Artful messiness makes food photography more appealing and ‘alive’. Flecks of loose flour or a smudge of chocolate on a knife suggest a story happening off-camera. The photo above is a stellar example of using artful messiness to set up a scene. With the recently grated cheese flecks and leftover basil leaves, you can imagine people about to sit down and have a delicious, gooey slice. 

two people standing in a kitchen and chopping vegetables together to make pasta

Source Image: Pixabay

Great Sources of Inspiration for Food Photography

What better way to create food photography than to learn from the professionals? You have thousands of inspirations to help you build your new hobby or potential career.

Instagram is Chock Full of Inspiration for Foodies

If you’re a foodie or a home cook, Instagram will be one of your go-to inspirations. This social media platform is image-heavy and well-known for having a lot of food and beverage-related content. 

A few incredible Instagram accounts you can check out are:

YouTube is Wonderful for Food Vlogs

Since food photography overlaps heavily with filmmaking and video editing, check out YouTube food channels. You’ll have plenty of food vloggers and home chefs to keep you inspired for a long time. 

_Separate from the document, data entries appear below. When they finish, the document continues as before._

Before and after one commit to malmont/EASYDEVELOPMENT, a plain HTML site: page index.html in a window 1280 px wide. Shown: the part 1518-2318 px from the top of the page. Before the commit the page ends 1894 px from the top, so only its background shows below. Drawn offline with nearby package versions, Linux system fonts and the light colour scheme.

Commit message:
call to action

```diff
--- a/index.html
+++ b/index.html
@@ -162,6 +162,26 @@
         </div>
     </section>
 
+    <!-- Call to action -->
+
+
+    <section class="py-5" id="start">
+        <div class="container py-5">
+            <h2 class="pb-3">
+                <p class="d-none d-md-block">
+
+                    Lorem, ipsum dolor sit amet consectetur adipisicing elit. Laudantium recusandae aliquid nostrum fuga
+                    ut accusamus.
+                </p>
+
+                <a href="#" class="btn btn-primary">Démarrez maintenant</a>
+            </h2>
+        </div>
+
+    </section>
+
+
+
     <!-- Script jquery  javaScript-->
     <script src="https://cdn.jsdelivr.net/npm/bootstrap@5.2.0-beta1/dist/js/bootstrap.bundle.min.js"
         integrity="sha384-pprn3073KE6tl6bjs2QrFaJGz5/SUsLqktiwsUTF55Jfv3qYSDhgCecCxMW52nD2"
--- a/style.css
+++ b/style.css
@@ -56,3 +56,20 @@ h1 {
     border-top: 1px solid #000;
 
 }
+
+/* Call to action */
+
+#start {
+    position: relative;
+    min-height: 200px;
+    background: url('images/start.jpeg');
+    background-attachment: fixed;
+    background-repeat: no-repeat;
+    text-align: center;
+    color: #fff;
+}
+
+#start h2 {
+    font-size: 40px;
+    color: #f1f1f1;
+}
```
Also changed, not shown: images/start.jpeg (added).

My personal favorite channels to follow are:

  • Mark Wiens, a well-known global food vlogger
  • Binging With Babish, a home chef who recreates famous fictional recipes
  • TabiEats, Japanese food vloggers who specialize in smaller businesses

Food Magazines Will Provide Professional Inspiration

Last but not least, no beginning food photographer should be without a few food magazines. If you’re thinking of pursuing this field as a career, these magazines provide much-needed crossover inspiration.

You’ll not only learn how food photography is portrayed in publications, but you’ll also get access to advertisements that frequently appear on billboards or online ads. 

two stacked cheeseburgers on a table next to french fries

Conclusion: Food Photography is a Fascinating Niche Just Waiting For Your Unique Touch 

Food photography is an ongoing evolution of culture, technology, and a hearty appetite. While you may be a beginner now, you can develop a unique touch to contribute to the field.

Becoming a food photographer involves understanding the function of the niche – inspiring specific moods or actions from the viewer. This field originated from classical art such as still lives or illustrated food magazines. Nowadays technology has made it easier for anyone to pick up a camera and start snapping shots. 

While choosing a food photography subniche isn’t required, it gives you the ability to specialize and grow more effectively as an artist. This specialist knowledge gives you access to more subtle details such as cultural or aesthetic know-how that might be difficult for a generalist photographer. 

As you think of what to have for your next meal today, you’re already demonstrating first-hand knowledge on what drives the average food photography viewer.

Want to learn more tips and tricks to improve your photography? Check out the posts below: